What the task asks » Every line of the material below in which "pruebas" shows up is to be located and copied.
::::::::::
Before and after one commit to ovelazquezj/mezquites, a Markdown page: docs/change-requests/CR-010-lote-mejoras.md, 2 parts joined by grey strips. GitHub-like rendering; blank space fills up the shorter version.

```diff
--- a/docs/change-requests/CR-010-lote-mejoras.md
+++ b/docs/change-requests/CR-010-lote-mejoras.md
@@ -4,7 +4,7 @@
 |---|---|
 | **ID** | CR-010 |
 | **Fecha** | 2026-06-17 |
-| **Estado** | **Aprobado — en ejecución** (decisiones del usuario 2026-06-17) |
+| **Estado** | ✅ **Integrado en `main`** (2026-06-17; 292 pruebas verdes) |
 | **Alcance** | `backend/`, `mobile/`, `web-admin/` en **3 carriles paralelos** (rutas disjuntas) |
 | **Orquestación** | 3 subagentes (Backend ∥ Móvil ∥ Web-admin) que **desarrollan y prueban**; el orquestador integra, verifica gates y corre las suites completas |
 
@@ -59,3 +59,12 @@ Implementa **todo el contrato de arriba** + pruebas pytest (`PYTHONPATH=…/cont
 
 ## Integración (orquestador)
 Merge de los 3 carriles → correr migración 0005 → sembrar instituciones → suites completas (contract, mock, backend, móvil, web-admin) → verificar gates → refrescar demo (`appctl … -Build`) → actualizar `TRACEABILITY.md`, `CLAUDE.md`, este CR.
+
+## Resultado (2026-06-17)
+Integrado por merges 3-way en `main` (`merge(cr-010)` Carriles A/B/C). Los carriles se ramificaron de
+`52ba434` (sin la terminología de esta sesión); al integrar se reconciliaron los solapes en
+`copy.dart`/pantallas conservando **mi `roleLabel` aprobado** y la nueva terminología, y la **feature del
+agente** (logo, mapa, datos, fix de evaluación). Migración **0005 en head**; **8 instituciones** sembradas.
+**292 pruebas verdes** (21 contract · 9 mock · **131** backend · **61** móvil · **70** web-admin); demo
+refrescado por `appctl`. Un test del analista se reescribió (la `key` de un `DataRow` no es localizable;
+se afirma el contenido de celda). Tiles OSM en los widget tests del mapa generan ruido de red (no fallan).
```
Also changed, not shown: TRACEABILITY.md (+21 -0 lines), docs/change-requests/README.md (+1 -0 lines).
::::::::::
Written reply »
+| **Estado** | ✅ **Integrado en `main`** (2026-06-17; 292 pruebas verdes) |
@@ -59,3 +59,12 @@ Implementa **todo el contrato de arriba** + pruebas pytest (`PYTHONPATH=…/cont
+**292 pruebas verdes** (21 contract · 9 mock · **131** backend · **61** móvil · **70** web-admin); demo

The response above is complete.